**About this exercise:** Among the entries that follow, find every line with the word "setAnswer" and copy it.

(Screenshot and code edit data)
★ ★ ★
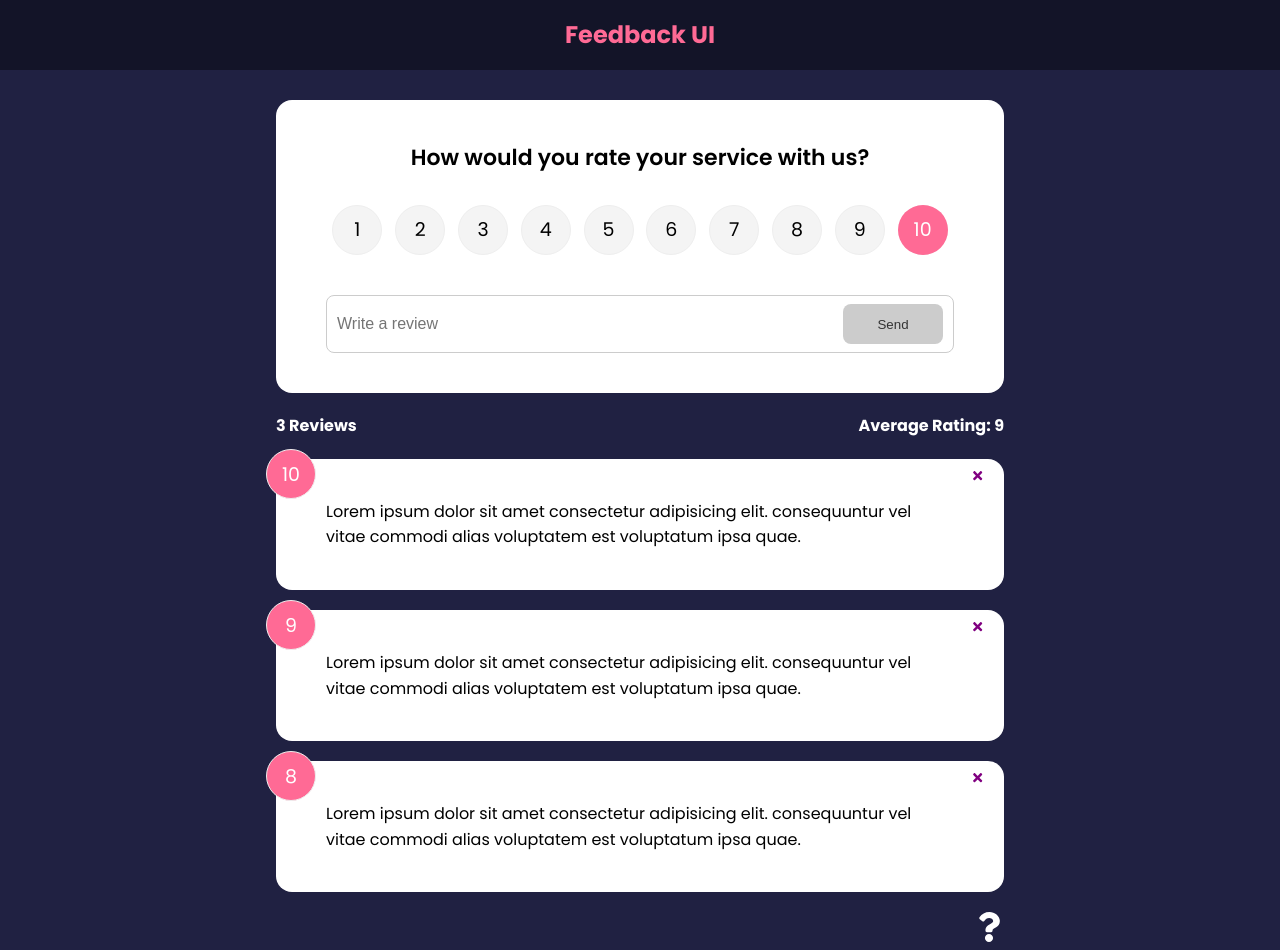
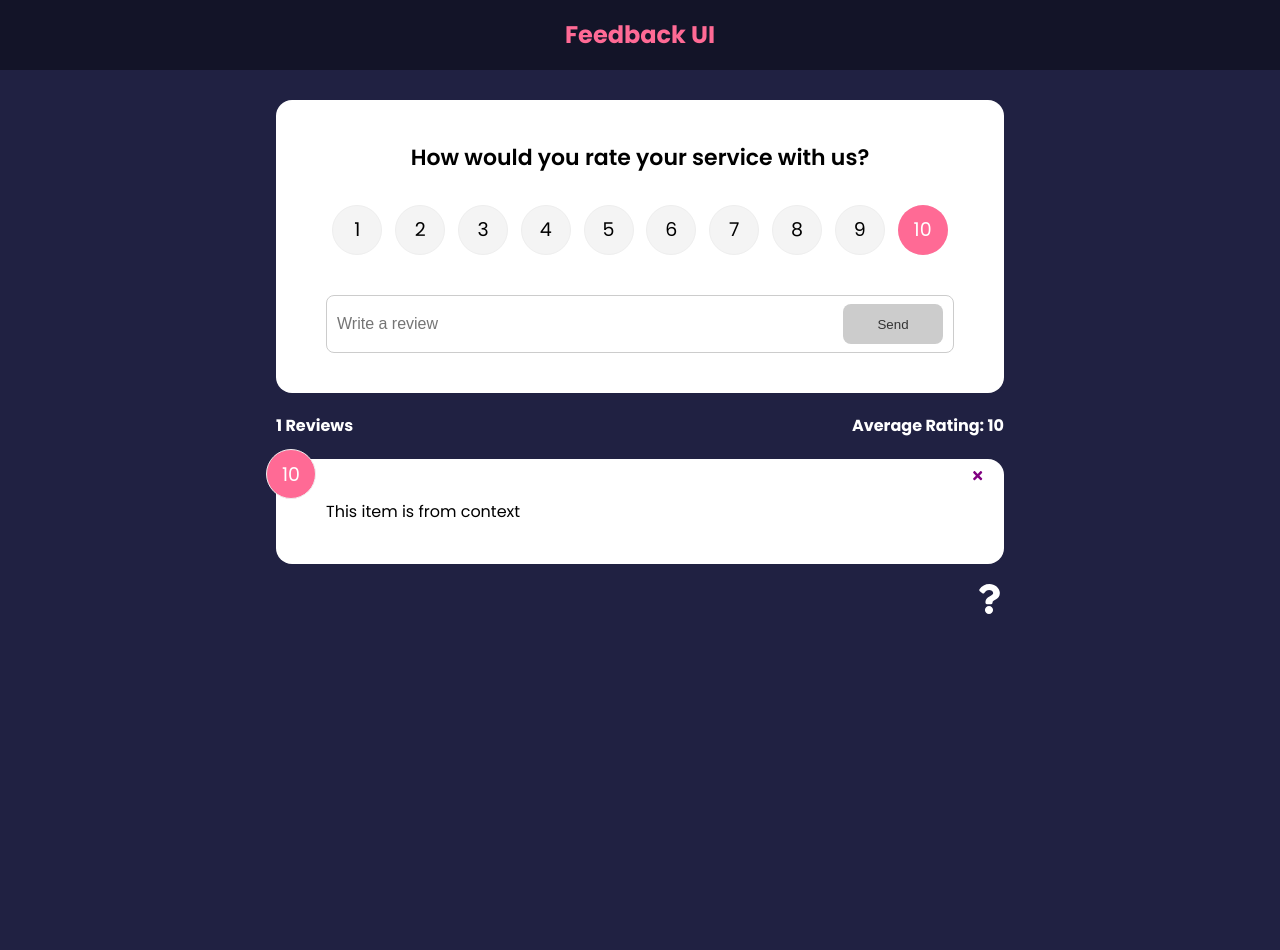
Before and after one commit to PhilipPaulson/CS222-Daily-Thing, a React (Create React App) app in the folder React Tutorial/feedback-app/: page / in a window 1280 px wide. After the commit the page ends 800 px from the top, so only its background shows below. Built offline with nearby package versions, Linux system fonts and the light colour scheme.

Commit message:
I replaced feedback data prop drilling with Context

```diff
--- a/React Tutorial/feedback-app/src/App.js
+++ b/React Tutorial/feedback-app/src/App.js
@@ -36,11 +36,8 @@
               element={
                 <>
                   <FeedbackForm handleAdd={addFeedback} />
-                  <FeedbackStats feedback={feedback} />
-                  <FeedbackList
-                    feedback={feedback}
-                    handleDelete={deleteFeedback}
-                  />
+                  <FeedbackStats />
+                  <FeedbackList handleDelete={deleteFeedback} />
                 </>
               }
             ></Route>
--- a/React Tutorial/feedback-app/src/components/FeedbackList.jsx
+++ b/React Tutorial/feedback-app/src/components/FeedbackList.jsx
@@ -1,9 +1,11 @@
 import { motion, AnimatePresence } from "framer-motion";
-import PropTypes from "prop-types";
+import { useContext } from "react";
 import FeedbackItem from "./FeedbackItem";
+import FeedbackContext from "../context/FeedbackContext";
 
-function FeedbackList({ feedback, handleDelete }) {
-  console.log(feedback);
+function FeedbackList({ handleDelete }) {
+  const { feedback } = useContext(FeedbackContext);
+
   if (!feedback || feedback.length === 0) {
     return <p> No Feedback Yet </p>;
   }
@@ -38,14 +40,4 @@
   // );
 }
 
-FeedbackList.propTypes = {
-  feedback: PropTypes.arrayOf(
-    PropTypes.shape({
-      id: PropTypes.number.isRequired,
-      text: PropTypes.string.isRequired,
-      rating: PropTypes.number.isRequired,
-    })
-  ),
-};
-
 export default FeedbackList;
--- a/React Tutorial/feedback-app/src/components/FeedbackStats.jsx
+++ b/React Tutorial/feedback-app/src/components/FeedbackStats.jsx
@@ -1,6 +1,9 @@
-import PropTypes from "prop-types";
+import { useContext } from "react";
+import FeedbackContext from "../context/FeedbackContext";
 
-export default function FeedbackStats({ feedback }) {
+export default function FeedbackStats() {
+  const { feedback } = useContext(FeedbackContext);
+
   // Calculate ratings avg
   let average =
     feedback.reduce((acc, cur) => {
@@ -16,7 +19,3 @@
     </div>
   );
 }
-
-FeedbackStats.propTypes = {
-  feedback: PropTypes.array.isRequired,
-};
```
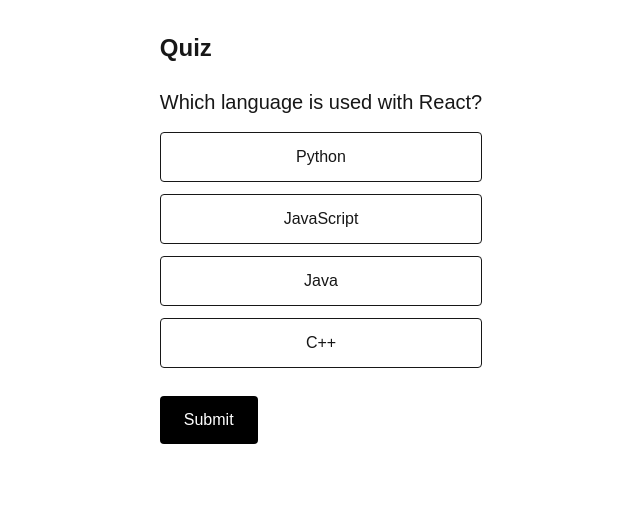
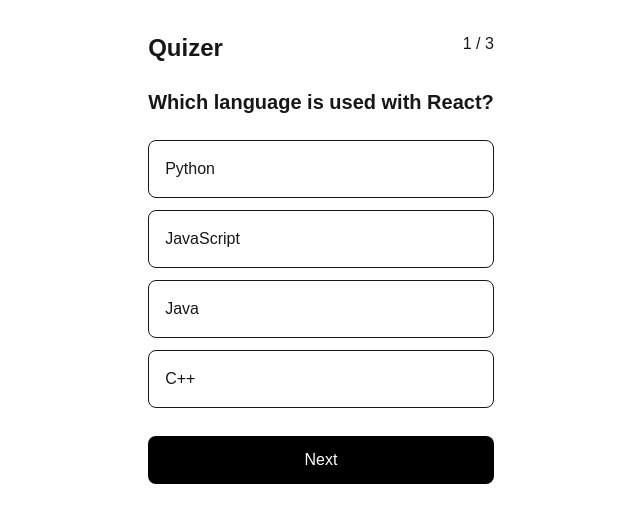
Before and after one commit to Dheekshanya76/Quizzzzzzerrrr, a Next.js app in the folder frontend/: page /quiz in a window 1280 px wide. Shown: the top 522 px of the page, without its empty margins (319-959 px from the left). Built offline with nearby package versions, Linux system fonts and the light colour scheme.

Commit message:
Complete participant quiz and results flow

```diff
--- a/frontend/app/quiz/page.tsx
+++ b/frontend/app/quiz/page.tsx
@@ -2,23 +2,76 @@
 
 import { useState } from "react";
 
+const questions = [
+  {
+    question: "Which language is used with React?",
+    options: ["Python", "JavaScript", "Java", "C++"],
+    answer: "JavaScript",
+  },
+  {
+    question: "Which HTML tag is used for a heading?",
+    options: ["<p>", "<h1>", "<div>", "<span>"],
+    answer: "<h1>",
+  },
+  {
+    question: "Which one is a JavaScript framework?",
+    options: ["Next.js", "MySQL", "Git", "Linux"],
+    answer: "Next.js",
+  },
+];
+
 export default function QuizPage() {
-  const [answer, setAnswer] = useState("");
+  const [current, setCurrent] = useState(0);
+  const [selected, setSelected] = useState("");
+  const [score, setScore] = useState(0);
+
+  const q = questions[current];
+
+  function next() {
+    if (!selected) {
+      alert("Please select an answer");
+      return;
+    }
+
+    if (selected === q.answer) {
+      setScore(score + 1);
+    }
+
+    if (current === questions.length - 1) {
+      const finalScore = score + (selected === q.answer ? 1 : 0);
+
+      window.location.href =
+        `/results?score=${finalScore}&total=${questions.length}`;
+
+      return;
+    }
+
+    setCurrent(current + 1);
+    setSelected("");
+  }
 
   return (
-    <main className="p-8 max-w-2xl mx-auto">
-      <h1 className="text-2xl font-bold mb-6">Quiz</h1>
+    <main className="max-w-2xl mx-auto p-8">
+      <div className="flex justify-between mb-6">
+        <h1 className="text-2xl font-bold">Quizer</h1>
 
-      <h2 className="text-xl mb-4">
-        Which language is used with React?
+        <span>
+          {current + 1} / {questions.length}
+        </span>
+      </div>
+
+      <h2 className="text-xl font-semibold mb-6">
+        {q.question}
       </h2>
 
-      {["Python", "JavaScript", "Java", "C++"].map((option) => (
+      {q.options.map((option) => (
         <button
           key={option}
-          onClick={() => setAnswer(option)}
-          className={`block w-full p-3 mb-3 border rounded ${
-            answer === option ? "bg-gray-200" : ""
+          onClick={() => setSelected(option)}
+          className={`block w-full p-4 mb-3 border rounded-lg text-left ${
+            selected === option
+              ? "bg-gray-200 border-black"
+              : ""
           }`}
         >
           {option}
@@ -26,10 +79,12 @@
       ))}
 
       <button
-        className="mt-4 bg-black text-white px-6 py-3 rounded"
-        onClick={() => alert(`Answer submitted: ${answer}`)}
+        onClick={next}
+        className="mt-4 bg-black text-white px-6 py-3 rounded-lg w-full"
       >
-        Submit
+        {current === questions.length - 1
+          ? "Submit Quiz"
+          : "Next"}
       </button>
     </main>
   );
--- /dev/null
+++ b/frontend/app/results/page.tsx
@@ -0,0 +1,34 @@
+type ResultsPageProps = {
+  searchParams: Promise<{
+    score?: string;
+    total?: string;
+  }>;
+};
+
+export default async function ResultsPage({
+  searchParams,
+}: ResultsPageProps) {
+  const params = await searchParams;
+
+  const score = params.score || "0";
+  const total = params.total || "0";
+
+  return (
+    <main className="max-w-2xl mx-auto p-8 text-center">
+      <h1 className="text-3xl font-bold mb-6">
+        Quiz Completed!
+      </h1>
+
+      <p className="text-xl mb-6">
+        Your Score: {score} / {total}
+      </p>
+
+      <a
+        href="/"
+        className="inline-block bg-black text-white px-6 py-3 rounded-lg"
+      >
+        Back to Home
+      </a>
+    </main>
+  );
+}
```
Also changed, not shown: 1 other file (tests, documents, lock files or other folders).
★ ★ ★
**Answer space:**
-  const [answer, setAnswer] = useState("");
-          onClick={() => setAnswer(option)}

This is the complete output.